This is an essay featured in conjunction with Eye to the East The Inspiration of Japan.
By Christine Heyworth
This rather unusual term lies at the heart of the intriguing current exhibit at the Greenwich Historical Society, An Eye to the East: The Inspiration of Japan. First coined by the French as “japonisme,” the word came into use after U.S. Navy Commodore Matthew C. Perry negotiated a treaty with Japan in 1854 that opened up that country in the Far East to the West. Europeans were the first to take advantage of the new trade opportunities with Japan while the Americans were embroiled in a civil war at home. Evidence of the newfound fascination with Japanese art can be seen in the Expositions in London (1862), Paris (1867) and Vienna (1873). Among the offerings were books, plays, music, greeting cards and silver objects. It was not until the Philadelphia Centennial Exposition in 1876, followed by the World’s Columbian Exposition in Chicago in 1893, that most Americans came face to face with Japanese culture, including a reproduction of a Japanese tea house and garden in Chicago. Their response, like that of the Europeans, was overwhelmingly enthusiastic.
To be exact, however, it wasn’t only the artifacts of Japan that intrigued Europeans and Americans. Prior to Perry’s game-changing treaty, Westerners had developed an interest in Chinese art and fine products from other parts of Asia, such as India, Turkey and Persia. As Susan Larkin points out in her article “Japanism in the Cos Cob Art Colony” in the March 2001 edition of Antiques, importers in London, Paris and New York sold objects from disparate parts of Asia along with those from Japan. Japanism, then, was broader in its inception than one might surmise from the word itself, although over the last decades of the 19th century, the focus on the unique wonders of Japanese culture and its incorporation in American paintings, homes and gardens sharpened and deepened.
How does it come to be a preoccupation of our local artists colony in Cos Cob during its heyday from 1890 to 1920? American Impressionist artist John H. Twachtman played a significant role in this movement.
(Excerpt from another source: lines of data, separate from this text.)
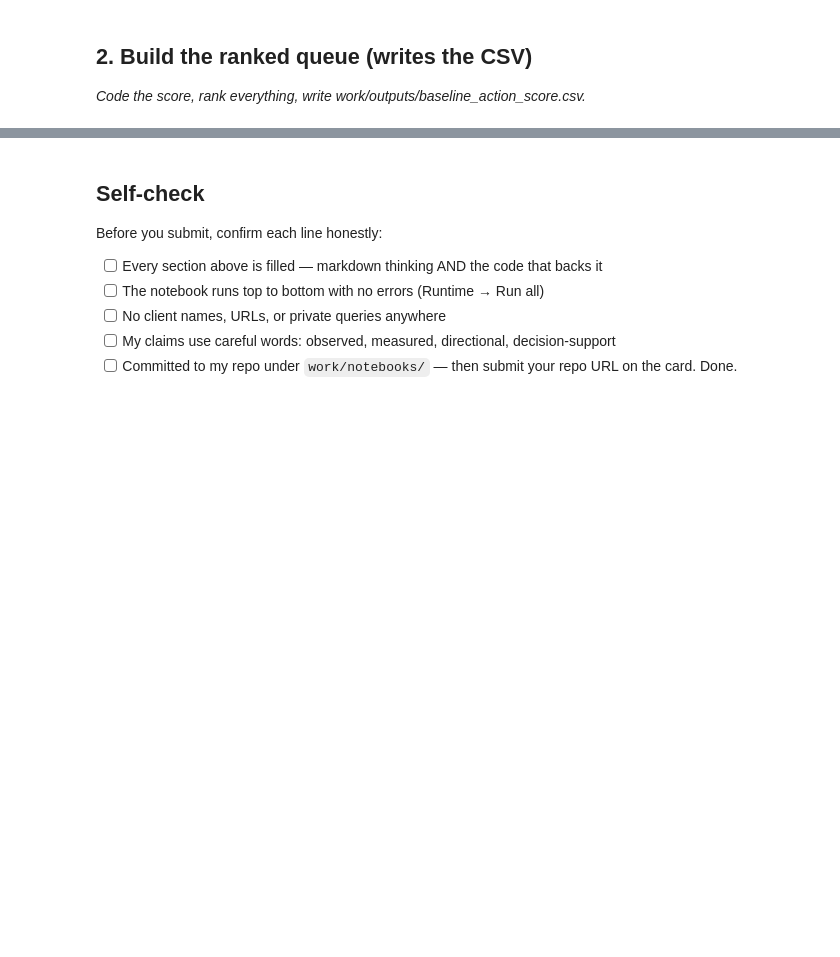
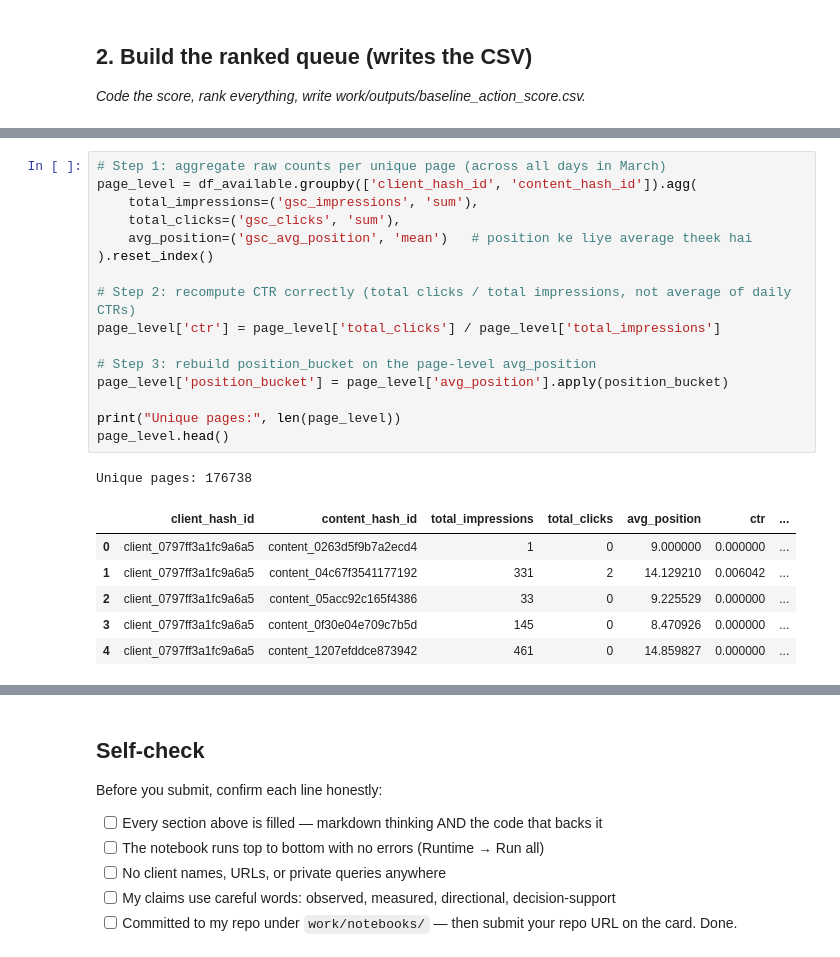
Before and after one commit to ayesha-asif1/flyrank-ml-internship, a Jupyter notebook: work/notebooks/w04_baseline_score.ipynb, the cells around one changed output, grey strips where cells are left out. Saved outputs shown, nothing was run; the diff lists cells and outputs as text; blank space fills up the shorter version.

```diff
--- a/work/notebooks/w04_baseline_score.ipynb
+++ b/work/notebooks/w04_baseline_score.ipynb
@@ -36,0 +272,24 @@ This skeleton is yours to fill. Work the sections **in order** — each one has
+# %%
+# Step 1: aggregate raw counts per unique page (across all days in March)
+page_level = df_available.groupby(['client_hash_id', 'content_hash_id']).agg(
+    total_impressions=('gsc_impressions', 'sum'),
+    total_clicks=('gsc_clicks', 'sum'),
+    avg_position=('gsc_avg_position', 'mean')   # position ke liye average theek hai
+).reset_index()
+
+# Step 2: recompute CTR correctly (total clicks / total impressions, not average of daily CTRs)
+page_level['ctr'] = page_level['total_clicks'] / page_level['total_impressions']
+
+# Step 3: rebuild position_bucket on the page-level avg_position
+page_level['position_bucket'] = page_level['avg_position'].apply(position_bucket)
+
+print("Unique pages:", len(page_level))
+page_level.head()
+# %% [output]
+Unique pages: 176738
+|  | client_hash_id | content_hash_id | total_impressions | total_clicks | avg_position | ctr | ... |
+| 0 | client_0797ff3a1fc9a6a5 | content_0263d5f9b7a2ecd4 | 1 | 0 | 9.000000 | 0.000000 | ... |
+| 1 | client_0797ff3a1fc9a6a5 | content_04c67f3541177192 | 331 | 2 | 14.129210 | 0.006042 | ... |
+| 2 | client_0797ff3a1fc9a6a5 | content_05acc92c165f4386 | 33 | 0 | 9.225529 | 0.000000 | ... |
+| 3 | client_0797ff3a1fc9a6a5 | content_0f30e04e709c7b5d | 145 | 0 | 8.470926 | 0.000000 | ... |
+| 4 | client_0797ff3a1fc9a6a5 | content_1207efddce873942 | 461 | 0 | 14.859827 | 0.000000 | ... |
```
Also changed, not shown: parts of 20 cells of this notebook.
A sojourn in Paris in the 1880s exposed him to the influence of Japanese art in the paintings of both the French Impressionists and his own countryman, James McNeill Whistler.
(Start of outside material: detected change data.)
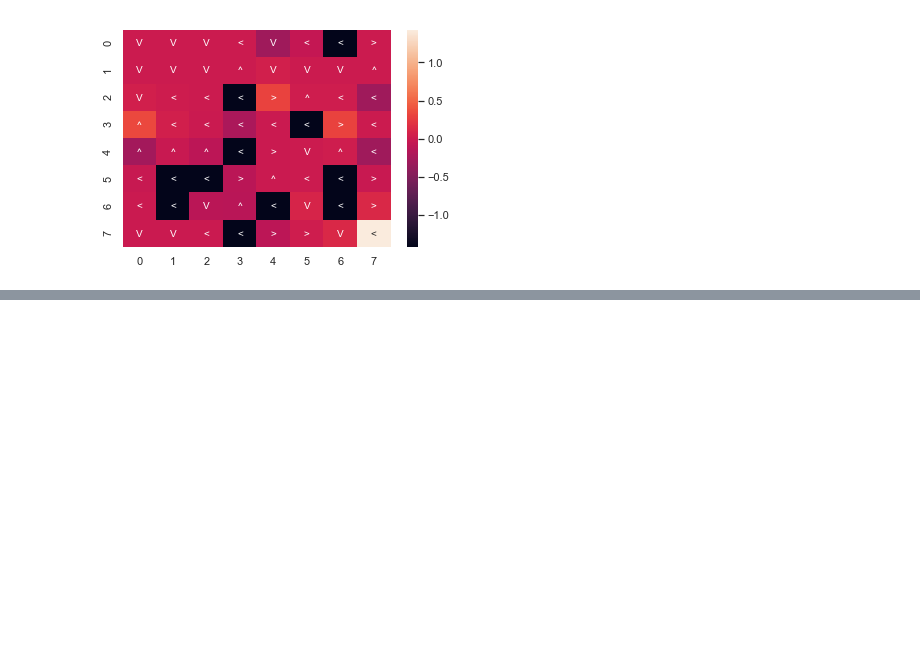
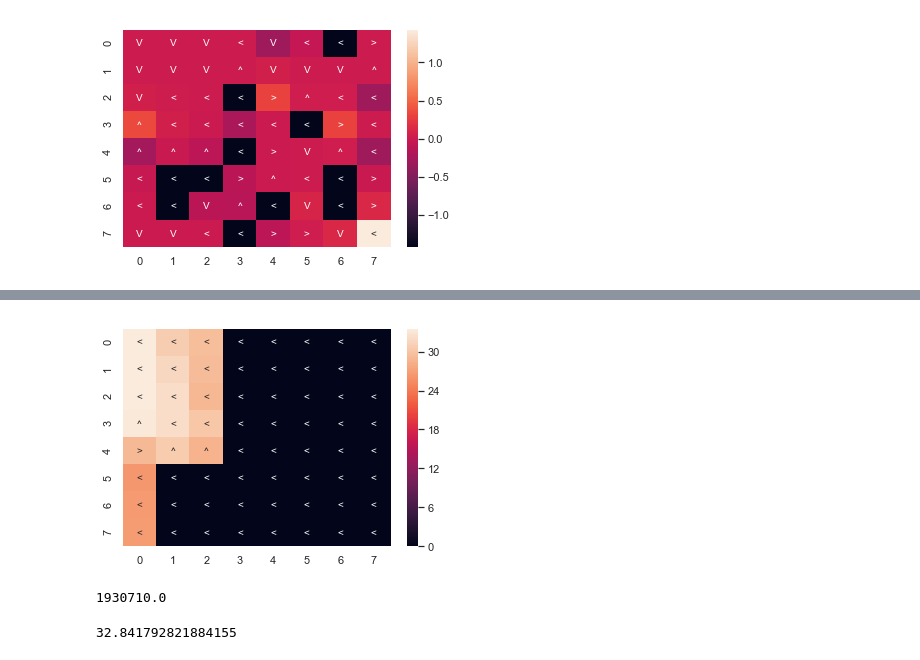
Before and after one commit to habbes/ml-mdp-rl-experiments-omscs, a Jupyter notebook: mdp.ipynb, the cells around one changed output, grey strips where cells are left out. Cells and saved outputs as stored; diff of their text form; code cells hidden in the pictures; blank space fills up the shorter version.

```diff
--- a/mdp.ipynb
+++ b/mdp.ipynb
@@ -215,0 +265,12 @@ compare_vi_pi(lg_T, lg_R, 0.3)
+# %%
+lib.plot_policy(lg_ql_res["policy"], lg_ql_res["V"])
+# %% [output]
+[figure, added]
+# %%
+lg_ql_res["epoch_steps"].sum()
+# %% [output]
+1930710.0
+# %%
+lg_ql_res["time"]
+# %% [output]
+32.841792821884155
```
Also changed, not shown: parts of 12 cells of this notebook, 3 other files.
Once back in the U.S., Twachtman, along with fellow artists Theodore Robinson and J. Alden Weir, attended exhibitions on Japanese art, bought Japanese prints and discussed their merits, and then incorporated elements of Japanese composition and technique into their own works. As Larkin points out in her aforementioned article, these artists borrowed features of Ukiyo-e, Japanese woodblock prints, from masters like Hokusai and Hiroshige, such as the prominent foreground element, detailed distance, horizontal bands and asymmetrical designs. Childe Hassam, another member of the art colony, was also influenced by Japanese woodblock prints and incorporated “Oriental props”—like the kimono-clad woman so prominent in his “Bowl of Goldfish” from 1912—in other paintings and prints he produced.
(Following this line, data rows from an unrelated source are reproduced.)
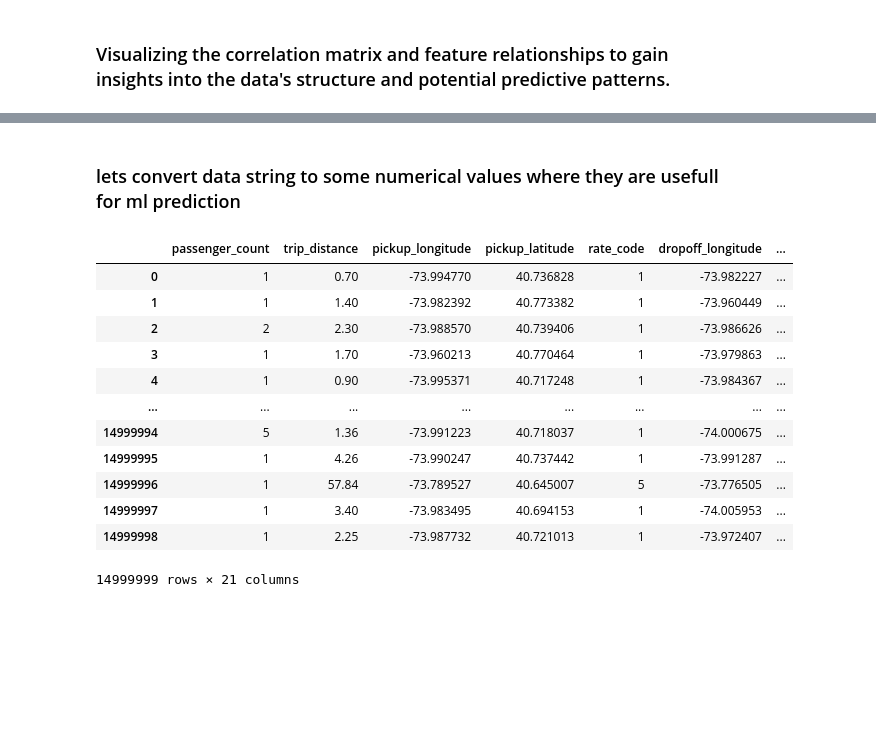
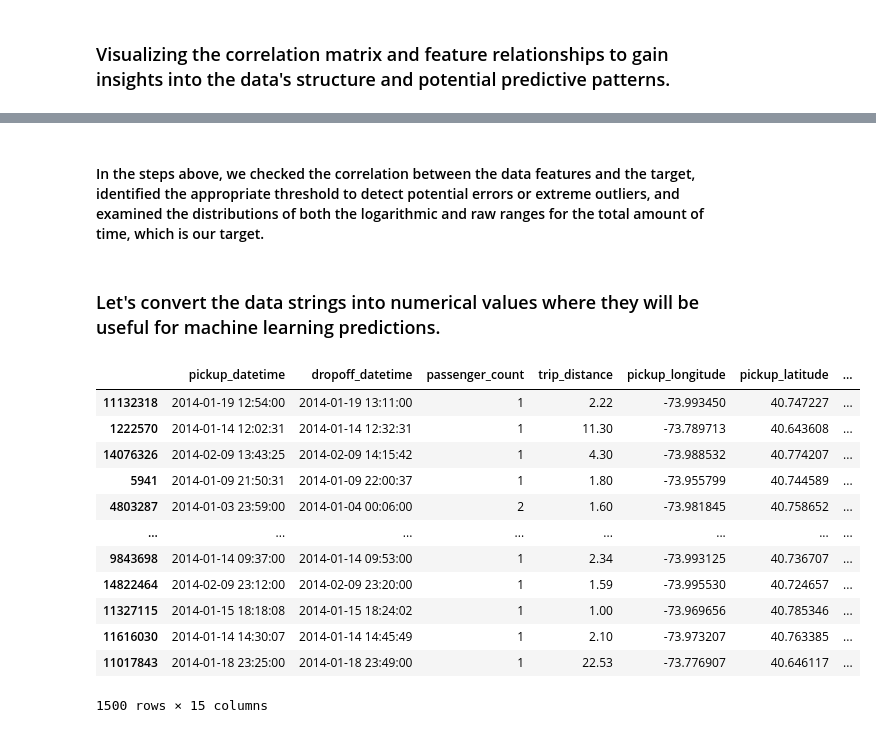
Before and after one commit to Esmaeil-Mashhadi/NewYork_Taxi_Travel_Prediction, a Jupyter notebook: main.ipynb, the cells around one changed output, grey strips where cells are left out. Drawn from its saved outputs; the diff is of its cells as text; code cells hidden in the pictures; blank space fills up the shorter version.

```diff
--- a/main.ipynb
+++ b/main.ipynb
@@ -81,5 +83,7 @@ plt.tight_layout()
+# %% [markdown]
+#### In the steps above, we checked the correlation between the data features and the target, identified the appropriate threshold to detect potential errors or extreme outliers, and examined the distributions of both the logarithmic and raw ranges for the total amount of time, which is our target.
 # %% [markdown]
-### lets convert data string to some numerical values where they are usefull for ml prediction
+### Let's convert the data strings into numerical values where they will be useful for machine learning predictions.
 # %%
 nyc_df['pickup_datetime'] = pd.to_datetime(nyc_df['pickup_datetime'])
 nyc_df['dropoff_datetime'] = pd.to_datetime(nyc_df['dropoff_datetime'])
@@ -100,19 +104,19 @@ nyc_df = nyc_df.drop(columns=['pickup_datetime', 'dropoff_datetime'])
 nyc_df['pickup_is_weekend'] = nyc_df['pickup_weekday'].apply(lambda x: 1 if x >= 5 else 0)
 # since weekend matter and its special ocasion i tried to create feature here , for weekend where
 # weekday is higher that 5 , saturday and sunday
-# %%
-nyc_df
-# %% [output]
-|  | passenger_count | trip_distance | pickup_longitude | pickup_latitude | rate_code | dropoff_longitude | ... |
-| 0 | 1 | 0.70 | -73.994770 | 40.736828 | 1 | -73.982227 | ... |
-| 1 | 1 | 1.40 | -73.982392 | 40.773382 | 1 | -73.960449 | ... |
-| 2 | 2 | 2.30 | -73.988570 | 40.739406 | 1 | -73.986626 | ... |
-| 3 | 1 | 1.70 | -73.960213 | 40.770464 | 1 | -73.979863 | ... |
-| 4 | 1 | 0.90 | -73.995371 | 40.717248 | 1 | -73.984367 | ... |
-| ... | ... | ... | ... | ... | ... | ... | ... |
-| 14999994 | 5 | 1.36 | -73.991223 | 40.718037 | 1 | -74.000675 | ... |
-| 14999995 | 1 | 4.26 | -73.990247 | 40.737442 | 1 | -73.991287 | ... |
-| 14999996 | 1 | 57.84 | -73.789527 | 40.645007 | 5 | -73.776505 | ... |
-| 14999997 | 1 | 3.40 | -73.983495 | 40.694153 | 1 | -74.005953 | ... |
-| 14999998 | 1 | 2.25 | -73.987732 | 40.721013 | 1 | -73.972407 | ... |
-14999999 rows × 21 columns
+# %%
+nyc_df.sample(frac=0.0001)
+# %% [output]
+|  | pickup_datetime | dropoff_datetime | passenger_count | trip_distance | pickup_longitude | pickup_latitude | ... |
+| 11132318 | 2014-01-19 12:54:00 | 2014-01-19 13:11:00 | 1 | 2.22 | -73.993450 | 40.747227 | ... |
+| 1222570 | 2014-01-14 12:02:31 | 2014-01-14 12:32:31 | 1 | 11.30 | -73.789713 | 40.643608 | ... |
+| 14076326 | 2014-02-09 13:43:25 | 2014-02-09 14:15:42 | 1 | 4.30 | -73.988532 | 40.774207 | ... |
+| 5941 | 2014-01-09 21:50:31 | 2014-01-09 22:00:37 | 1 | 1.80 | -73.955799 | 40.744589 | ... |
+| 4803287 | 2014-01-03 23:59:00 | 2014-01-04 00:06:00 | 2 | 1.60 | -73.981845 | 40.758652 | ... |
+| ... | ... | ... | ... | ... | ... | ... | ... |
+| 9843698 | 2014-01-14 09:37:00 | 2014-01-14 09:53:00 | 1 | 2.34 | -73.993125 | 40.736707 | ... |
+| 14822464 | 2014-02-09 23:12:00 | 2014-02-09 23:20:00 | 1 | 1.59 | -73.995530 | 40.724657 | ... |
+| 11327115 | 2014-01-15 18:18:08 | 2014-01-15 18:24:02 | 1 | 1.00 | -73.969656 | 40.785346 | ... |
+| 11616030 | 2014-01-14 14:30:07 | 2014-01-14 14:45:49 | 1 | 2.10 | -73.973207 | 40.763385 | ... |
+| 11017843 | 2014-01-18 23:25:00 | 2014-01-18 23:49:00 | 1 | 22.53 | -73.776907 | 40.646117 | ... |
+1500 rows × 15 columns
```
Also changed, not shown: parts of 2 cells of this notebook, 1 other file.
Japanese visitors as well as local residents were instrumental in expanding the artists’ understanding of Japan. The most important was Genjiro Yeto, who came to the U.S. in about 1891 and studied at the Art Students League from 1894 to 1899. He became a member of Twachtman’s Cos Cob summer class in 1896 and was a boarder at the Holley House for extended periods of time until 1901. There he became close friends of artist Elmer MacRae and his wife Constant Holley. Elmer incorporated woodcut prints, origami birds and flower arrangements in his art studio and spent hours watching Yeto at work. Constant was known to be a gardener and flower arranger, but she attributed her love of arranging flowers to a Japanese gentleman staying at her home. (Almost certainly this must be Yeto.) Two Japanese silk importers, Rioichiro Arai and Yasukata Murai, built adjacent homes on Glen Avon Road in Riverside in 1893 and joined the Riverside Yacht Club, both just across the Mianus River from the Holley House. The Arai women taught Constant Holley ikebana, the art of Japanese flower arrangement, and she, in turn, instructed other Greenwich women.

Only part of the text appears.